“Above all, I must not play God.”
These words come directly from the modern version of the Hippocratic Oath, which most physicians around the world are required to take prior to entering the medical profession. Yet, earlier this week, California became the fifth state to do exactly that—to legally allow its physicians to “play God”—by prescribing lethal medications to terminally ill patients who have less than six months to live. Governor Jerry Brown’s signature on the End of Life Option Act is being hailed as a major victory in the push to allow legalized assisted suicide across the country.
Proponents of this law are moving heaven and earth to position the “Death with Dignity” (their words) movement as one defined by compassion, respect, and individual rights. After all, shouldn’t terminally ill patients be permitted to control the manner and time of their death? Don’t they, or at least shouldn’t they, have that right?
Stories like twenty-six-year-old cancer patient Brittany Maynard, who moved from California to Oregon last year for the purpose of legally taking her own life (because physician-assisted suicide was already legal in Oregon), are truly heartbreaking. They prey upon our sympathies. While we don’t deny the difficulty that she and others like her have faced, it does not constitute a right to interfere with God’s sole authority to give life and to take it away. Then there is the inconvenient truth that assisted suicide laws actually show less compassion for the poor and elderly than for others. The reality under Oregon’s assisted suicide law has been that the poor and elderly, who more often have government health care, sometimes find they don’t really have a choice because their insurance will pay for suicide drugs but not for treatment.

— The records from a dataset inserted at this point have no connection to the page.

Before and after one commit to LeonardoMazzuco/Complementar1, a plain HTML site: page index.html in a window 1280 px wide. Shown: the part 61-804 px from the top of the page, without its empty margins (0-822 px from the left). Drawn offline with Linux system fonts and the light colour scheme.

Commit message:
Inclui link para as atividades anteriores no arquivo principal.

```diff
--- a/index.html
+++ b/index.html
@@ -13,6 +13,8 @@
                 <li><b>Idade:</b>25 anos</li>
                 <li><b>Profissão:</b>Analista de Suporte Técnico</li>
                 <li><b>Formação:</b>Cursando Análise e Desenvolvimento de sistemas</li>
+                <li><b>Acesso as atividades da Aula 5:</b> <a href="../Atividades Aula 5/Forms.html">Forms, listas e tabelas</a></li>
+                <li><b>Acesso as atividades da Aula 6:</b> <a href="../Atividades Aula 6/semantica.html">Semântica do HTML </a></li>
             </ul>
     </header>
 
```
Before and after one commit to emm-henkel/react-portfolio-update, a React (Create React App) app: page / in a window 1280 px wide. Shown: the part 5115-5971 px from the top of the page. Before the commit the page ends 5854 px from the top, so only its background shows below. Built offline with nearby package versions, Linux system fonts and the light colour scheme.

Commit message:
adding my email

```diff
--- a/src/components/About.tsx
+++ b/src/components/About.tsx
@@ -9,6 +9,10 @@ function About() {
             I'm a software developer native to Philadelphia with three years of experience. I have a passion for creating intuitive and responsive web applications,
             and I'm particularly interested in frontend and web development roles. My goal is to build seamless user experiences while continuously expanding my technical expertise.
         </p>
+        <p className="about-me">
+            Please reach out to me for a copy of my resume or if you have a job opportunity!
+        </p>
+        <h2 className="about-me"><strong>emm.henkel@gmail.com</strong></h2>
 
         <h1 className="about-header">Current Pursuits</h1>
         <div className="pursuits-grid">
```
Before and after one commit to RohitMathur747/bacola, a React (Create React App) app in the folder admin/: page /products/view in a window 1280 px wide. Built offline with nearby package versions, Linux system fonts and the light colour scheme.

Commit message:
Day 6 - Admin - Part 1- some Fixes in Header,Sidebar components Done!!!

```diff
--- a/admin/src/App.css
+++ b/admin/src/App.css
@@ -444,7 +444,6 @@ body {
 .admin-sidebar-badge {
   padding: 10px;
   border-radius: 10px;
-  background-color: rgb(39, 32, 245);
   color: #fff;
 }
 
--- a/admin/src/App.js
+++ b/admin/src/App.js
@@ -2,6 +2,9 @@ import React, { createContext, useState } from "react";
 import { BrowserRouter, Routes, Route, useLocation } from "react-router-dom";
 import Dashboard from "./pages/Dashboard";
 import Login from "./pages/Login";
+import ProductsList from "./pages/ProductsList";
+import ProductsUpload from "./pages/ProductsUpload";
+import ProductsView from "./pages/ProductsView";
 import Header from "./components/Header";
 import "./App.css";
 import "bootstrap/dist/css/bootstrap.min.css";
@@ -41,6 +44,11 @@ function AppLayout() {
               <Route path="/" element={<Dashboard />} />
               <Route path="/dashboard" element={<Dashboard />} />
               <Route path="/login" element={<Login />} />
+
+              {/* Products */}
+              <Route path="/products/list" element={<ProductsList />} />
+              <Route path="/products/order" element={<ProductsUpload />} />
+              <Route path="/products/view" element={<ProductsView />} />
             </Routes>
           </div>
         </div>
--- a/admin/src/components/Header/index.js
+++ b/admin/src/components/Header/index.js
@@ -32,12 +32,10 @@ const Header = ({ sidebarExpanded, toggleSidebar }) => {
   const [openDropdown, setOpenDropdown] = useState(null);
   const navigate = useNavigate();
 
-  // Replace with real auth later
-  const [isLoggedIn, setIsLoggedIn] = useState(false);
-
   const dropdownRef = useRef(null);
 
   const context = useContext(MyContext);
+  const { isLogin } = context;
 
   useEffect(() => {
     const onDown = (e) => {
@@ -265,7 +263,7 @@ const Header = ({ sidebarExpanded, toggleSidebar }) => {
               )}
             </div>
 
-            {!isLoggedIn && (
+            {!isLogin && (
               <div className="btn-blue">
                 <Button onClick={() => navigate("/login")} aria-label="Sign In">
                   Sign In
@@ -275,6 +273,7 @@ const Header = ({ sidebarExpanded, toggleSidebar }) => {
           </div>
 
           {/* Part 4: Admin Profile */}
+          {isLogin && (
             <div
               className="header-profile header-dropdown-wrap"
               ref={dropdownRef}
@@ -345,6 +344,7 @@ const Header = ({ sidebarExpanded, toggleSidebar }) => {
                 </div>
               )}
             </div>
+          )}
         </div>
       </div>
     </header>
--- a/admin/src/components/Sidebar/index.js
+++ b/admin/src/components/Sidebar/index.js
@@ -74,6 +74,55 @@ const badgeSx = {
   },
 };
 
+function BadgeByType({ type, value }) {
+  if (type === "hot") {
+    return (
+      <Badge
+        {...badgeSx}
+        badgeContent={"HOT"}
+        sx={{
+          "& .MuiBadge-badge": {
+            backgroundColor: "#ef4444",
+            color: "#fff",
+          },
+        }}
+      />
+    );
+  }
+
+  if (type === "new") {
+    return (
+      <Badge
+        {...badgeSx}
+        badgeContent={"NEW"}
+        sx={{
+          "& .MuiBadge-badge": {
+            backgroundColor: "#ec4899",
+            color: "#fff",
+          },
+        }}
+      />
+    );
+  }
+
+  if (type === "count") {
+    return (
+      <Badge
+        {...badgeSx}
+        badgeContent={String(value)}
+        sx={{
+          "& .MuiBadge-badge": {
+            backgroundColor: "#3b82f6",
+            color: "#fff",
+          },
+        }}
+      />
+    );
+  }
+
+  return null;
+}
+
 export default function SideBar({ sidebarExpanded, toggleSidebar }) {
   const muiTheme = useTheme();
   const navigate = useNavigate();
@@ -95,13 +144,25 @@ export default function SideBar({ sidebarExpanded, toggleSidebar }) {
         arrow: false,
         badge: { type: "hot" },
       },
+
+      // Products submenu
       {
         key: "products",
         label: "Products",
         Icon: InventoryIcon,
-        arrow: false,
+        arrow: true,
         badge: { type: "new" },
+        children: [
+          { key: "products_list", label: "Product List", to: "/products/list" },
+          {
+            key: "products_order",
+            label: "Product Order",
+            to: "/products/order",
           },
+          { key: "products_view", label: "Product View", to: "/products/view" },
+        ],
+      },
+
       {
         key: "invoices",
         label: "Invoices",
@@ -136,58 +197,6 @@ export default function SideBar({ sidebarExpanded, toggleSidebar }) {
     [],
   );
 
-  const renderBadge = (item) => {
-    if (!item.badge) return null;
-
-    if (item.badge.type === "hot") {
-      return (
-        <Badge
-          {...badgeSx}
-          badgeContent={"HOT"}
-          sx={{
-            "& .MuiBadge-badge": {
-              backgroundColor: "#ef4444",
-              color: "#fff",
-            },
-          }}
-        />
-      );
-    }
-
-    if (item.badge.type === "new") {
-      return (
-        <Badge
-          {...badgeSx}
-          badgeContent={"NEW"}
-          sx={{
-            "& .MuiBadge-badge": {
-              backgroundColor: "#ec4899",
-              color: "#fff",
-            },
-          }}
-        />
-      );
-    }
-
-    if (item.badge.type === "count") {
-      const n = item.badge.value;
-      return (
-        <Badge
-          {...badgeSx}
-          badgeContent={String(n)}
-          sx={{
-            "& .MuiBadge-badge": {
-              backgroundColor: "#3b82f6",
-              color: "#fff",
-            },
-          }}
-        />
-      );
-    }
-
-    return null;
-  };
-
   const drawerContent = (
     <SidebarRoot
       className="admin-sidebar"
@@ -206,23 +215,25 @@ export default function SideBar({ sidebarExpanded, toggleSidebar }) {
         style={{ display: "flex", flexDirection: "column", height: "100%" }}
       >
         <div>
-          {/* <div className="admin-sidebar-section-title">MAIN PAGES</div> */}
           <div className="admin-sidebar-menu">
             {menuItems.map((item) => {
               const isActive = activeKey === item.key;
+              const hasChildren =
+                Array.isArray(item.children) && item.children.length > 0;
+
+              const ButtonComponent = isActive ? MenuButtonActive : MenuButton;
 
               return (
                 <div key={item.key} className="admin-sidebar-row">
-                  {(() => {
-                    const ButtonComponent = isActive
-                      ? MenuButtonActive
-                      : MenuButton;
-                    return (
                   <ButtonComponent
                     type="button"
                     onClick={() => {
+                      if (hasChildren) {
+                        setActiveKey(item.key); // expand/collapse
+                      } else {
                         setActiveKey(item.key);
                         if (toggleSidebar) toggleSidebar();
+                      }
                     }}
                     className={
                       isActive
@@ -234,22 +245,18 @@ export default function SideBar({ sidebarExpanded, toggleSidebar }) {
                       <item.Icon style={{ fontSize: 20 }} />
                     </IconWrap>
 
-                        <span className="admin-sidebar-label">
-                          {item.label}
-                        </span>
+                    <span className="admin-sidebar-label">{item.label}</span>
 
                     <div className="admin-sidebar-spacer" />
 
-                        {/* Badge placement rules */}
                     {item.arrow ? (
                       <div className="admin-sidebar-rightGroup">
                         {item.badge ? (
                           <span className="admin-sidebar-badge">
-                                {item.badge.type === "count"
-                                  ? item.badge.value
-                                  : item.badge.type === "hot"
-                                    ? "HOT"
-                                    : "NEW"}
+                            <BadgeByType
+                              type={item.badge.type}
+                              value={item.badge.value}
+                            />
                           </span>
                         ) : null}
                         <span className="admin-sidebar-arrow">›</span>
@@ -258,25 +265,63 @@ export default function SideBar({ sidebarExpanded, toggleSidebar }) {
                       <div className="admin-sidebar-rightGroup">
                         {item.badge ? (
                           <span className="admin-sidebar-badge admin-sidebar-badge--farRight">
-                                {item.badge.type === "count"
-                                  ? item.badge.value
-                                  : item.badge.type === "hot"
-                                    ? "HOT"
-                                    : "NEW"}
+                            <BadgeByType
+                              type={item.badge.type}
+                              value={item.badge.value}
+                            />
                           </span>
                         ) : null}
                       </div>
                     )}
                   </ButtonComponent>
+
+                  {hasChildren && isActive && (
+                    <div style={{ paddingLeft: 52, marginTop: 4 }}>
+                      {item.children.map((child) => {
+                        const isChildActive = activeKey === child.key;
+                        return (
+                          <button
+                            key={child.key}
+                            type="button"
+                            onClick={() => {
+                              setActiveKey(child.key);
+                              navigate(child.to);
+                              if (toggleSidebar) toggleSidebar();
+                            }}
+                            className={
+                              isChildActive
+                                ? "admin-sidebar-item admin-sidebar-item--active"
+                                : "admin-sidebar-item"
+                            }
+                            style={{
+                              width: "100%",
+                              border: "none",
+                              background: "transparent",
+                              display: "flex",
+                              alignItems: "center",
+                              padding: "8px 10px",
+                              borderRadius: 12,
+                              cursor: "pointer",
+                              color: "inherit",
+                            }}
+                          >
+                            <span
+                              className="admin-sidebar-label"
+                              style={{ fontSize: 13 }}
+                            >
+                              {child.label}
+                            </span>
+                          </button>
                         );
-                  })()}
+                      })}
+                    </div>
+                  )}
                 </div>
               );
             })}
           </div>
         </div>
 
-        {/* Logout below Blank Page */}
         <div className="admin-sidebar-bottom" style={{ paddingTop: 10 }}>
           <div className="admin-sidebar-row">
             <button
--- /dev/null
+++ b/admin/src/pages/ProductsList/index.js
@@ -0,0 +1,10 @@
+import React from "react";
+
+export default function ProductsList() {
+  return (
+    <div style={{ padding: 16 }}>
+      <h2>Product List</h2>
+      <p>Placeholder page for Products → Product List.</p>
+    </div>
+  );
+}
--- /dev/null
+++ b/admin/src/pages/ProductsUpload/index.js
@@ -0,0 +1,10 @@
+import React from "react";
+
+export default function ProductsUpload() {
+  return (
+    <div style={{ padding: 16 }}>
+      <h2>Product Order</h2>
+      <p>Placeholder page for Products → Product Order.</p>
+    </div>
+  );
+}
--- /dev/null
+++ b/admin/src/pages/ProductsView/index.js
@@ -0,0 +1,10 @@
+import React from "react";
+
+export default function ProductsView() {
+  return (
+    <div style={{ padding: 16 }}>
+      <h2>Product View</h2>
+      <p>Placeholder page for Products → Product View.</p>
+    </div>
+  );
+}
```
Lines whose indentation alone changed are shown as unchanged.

The moral, professional, and practical problems with physician-assisted suicide are many, but the most fundamental problem lies in the fact that our lives are not ours to do with as we please. America’s founders embedded in the Declaration of Independence their core belief that human beings hold three unalienable rights—life, liberty, and the pursuit of happiness—all bestowed by their Creator. An unalienable right is one that exists whether or not earthly governments recognize it. Furthermore, unalienable rights are ones that cannot be rightfully taken away or surrendered. In other words, the right to life guaranteed by the Declaration is not ours to give away. One of the most important roles of government is to make sure that these unalienable rights are protected. When a state legalizes assisted suicide, it permits individuals to disregard their God-given right to life and, in doing so, legalizes the surrender of this unalienable right.
At the NCLL, we believe that both physician-assisted suicide (where the patient takes his own life by ingesting doctor-prescribed lethal medications) and active euthanasia (where the practitioner, for example, injects the patient with lethal doses of medication) are inherently wrong. However, we do not believe it is wrong for a patient to choose to discontinue medical procedures that are extraordinary or disproportionate to the expected outcome.
At the National Center for Life and Liberty, we are fighting to preserve and protect life at all stages. Why? Because God, as Creator and giver and sustainer of life, has the sole right to determine when life ends. That is not our choice to make. The Bible clearly states it, and America’s Declaration of Independence reaffirms that eternal reality.